*ABOUT THIS EXERCISE*: Output each entry in full so that the result matches the data exactly.

*MATERIAL FOR THIS TASK*:

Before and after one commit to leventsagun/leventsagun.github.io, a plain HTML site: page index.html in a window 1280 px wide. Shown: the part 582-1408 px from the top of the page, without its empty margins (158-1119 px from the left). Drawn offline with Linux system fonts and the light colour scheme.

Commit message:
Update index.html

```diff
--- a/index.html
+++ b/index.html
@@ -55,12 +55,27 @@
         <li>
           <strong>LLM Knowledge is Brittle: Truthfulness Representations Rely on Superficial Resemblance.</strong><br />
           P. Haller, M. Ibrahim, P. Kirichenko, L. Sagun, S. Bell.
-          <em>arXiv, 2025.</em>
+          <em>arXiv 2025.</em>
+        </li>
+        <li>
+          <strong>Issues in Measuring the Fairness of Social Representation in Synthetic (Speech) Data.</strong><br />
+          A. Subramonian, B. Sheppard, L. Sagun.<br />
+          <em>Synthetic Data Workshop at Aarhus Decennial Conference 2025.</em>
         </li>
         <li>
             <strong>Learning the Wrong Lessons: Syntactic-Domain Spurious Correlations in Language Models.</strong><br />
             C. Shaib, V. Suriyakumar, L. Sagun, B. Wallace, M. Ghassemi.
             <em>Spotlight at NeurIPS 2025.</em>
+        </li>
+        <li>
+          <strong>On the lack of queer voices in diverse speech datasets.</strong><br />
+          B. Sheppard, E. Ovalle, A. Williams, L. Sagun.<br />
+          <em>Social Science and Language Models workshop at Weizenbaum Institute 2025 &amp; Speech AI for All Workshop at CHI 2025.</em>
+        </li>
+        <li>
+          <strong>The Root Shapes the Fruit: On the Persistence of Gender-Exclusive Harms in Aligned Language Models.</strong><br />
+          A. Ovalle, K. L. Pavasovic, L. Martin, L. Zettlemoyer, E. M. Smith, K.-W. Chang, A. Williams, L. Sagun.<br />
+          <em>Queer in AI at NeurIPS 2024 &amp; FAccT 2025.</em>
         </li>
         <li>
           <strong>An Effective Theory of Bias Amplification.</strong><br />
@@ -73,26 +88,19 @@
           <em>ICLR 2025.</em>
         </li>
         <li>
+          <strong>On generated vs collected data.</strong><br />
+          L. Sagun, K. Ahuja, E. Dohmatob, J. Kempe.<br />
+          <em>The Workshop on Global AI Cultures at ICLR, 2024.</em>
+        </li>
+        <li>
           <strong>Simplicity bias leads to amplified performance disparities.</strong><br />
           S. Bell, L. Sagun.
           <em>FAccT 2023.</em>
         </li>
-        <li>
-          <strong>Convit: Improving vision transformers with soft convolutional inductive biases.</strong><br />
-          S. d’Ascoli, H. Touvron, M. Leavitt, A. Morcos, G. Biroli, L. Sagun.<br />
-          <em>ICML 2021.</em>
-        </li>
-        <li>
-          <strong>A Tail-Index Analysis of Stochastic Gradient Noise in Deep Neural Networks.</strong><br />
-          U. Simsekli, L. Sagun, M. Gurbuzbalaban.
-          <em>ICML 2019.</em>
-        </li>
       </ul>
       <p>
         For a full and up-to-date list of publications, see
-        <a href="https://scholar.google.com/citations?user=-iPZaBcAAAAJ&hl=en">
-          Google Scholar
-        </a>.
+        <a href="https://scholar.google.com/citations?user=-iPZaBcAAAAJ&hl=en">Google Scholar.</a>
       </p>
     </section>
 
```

*TASK RESPONSE*:
Before and after one commit to leventsagun/leventsagun.github.io, a plain HTML site: page index.html in a window 1280 px wide. Shown: the part 582-1408 px from the top of the page, without its empty margins (158-1119 px from the left). Drawn offline with Linux system fonts and the light colour scheme.

Commit message:
Update index.html

```diff
--- a/index.html
+++ b/index.html
@@ -55,12 +55,27 @@
         <li>
           <strong>LLM Knowledge is Brittle: Truthfulness Representations Rely on Superficial Resemblance.</strong><br />
           P. Haller, M. Ibrahim, P. Kirichenko, L. Sagun, S. Bell.
-          <em>arXiv, 2025.</em>
+          <em>arXiv 2025.</em>
+        </li>
+        <li>
+          <strong>Issues in Measuring the Fairness of Social Representation in Synthetic (Speech) Data.</strong><br />
+          A. Subramonian, B. Sheppard, L. Sagun.<br />
+          <em>Synthetic Data Workshop at Aarhus Decennial Conference 2025.</em>
         </li>
         <li>
             <strong>Learning the Wrong Lessons: Syntactic-Domain Spurious Correlations in Language Models.</strong><br />
             C. Shaib, V. Suriyakumar, L. Sagun, B. Wallace, M. Ghassemi.
             <em>Spotlight at NeurIPS 2025.</em>
+        </li>
+        <li>
+          <strong>On the lack of queer voices in diverse speech datasets.</strong><br />
+          B. Sheppard, E. Ovalle, A. Williams, L. Sagun.<br />
+          <em>Social Science and Language Models workshop at Weizenbaum Institute 2025 &amp; Speech AI for All Workshop at CHI 2025.</em>
+        </li>
+        <li>
+          <strong>The Root Shapes the Fruit: On the Persistence of Gender-Exclusive Harms in Aligned Language Models.</strong><br />
+          A. Ovalle, K. L. Pavasovic, L. Martin, L. Zettlemoyer, E. M. Smith, K.-W. Chang, A. Williams, L. Sagun.<br />
+          <em>Queer in AI at NeurIPS 2024 &amp; FAccT 2025.</em>
         </li>
         <li>
           <strong>An Effective Theory of Bias Amplification.</strong><br />
@@ -73,26 +88,19 @@
           <em>ICLR 2025.</em>
         </li>
         <li>
+          <strong>On generated vs collected data.</strong><br />
+          L. Sagun, K. Ahuja, E. Dohmatob, J. Kempe.<br />
+          <em>The Workshop on Global AI Cultures at ICLR, 2024.</em>
+        </li>
+        <li>
           <strong>Simplicity bias leads to amplified performance disparities.</strong><br />
           S. Bell, L. Sagun.
           <em>FAccT 2023.</em>
         </li>
-        <li>
-          <strong>Convit: Improving vision transformers with soft convolutional inductive biases.</strong><br />
-          S. d’Ascoli, H. Touvron, M. Leavitt, A. Morcos, G. Biroli, L. Sagun.<br />
-          <em>ICML 2021.</em>
-        </li>
-        <li>
-          <strong>A Tail-Index Analysis of Stochastic Gradient Noise in Deep Neural Networks.</strong><br />
-          U. Simsekli, L. Sagun, M. Gurbuzbalaban.
-          <em>ICML 2019.</em>
-        </li>
       </ul>
       <p>
         For a full and up-to-date list of publications, see
-        <a href="https://scholar.google.com/citations?user=-iPZaBcAAAAJ&hl=en">
-          Google Scholar
-        </a>.
+        <a href="https://scholar.google.com/citations?user=-iPZaBcAAAAJ&hl=en">Google Scholar.</a>
       </p>
     </section>
 
```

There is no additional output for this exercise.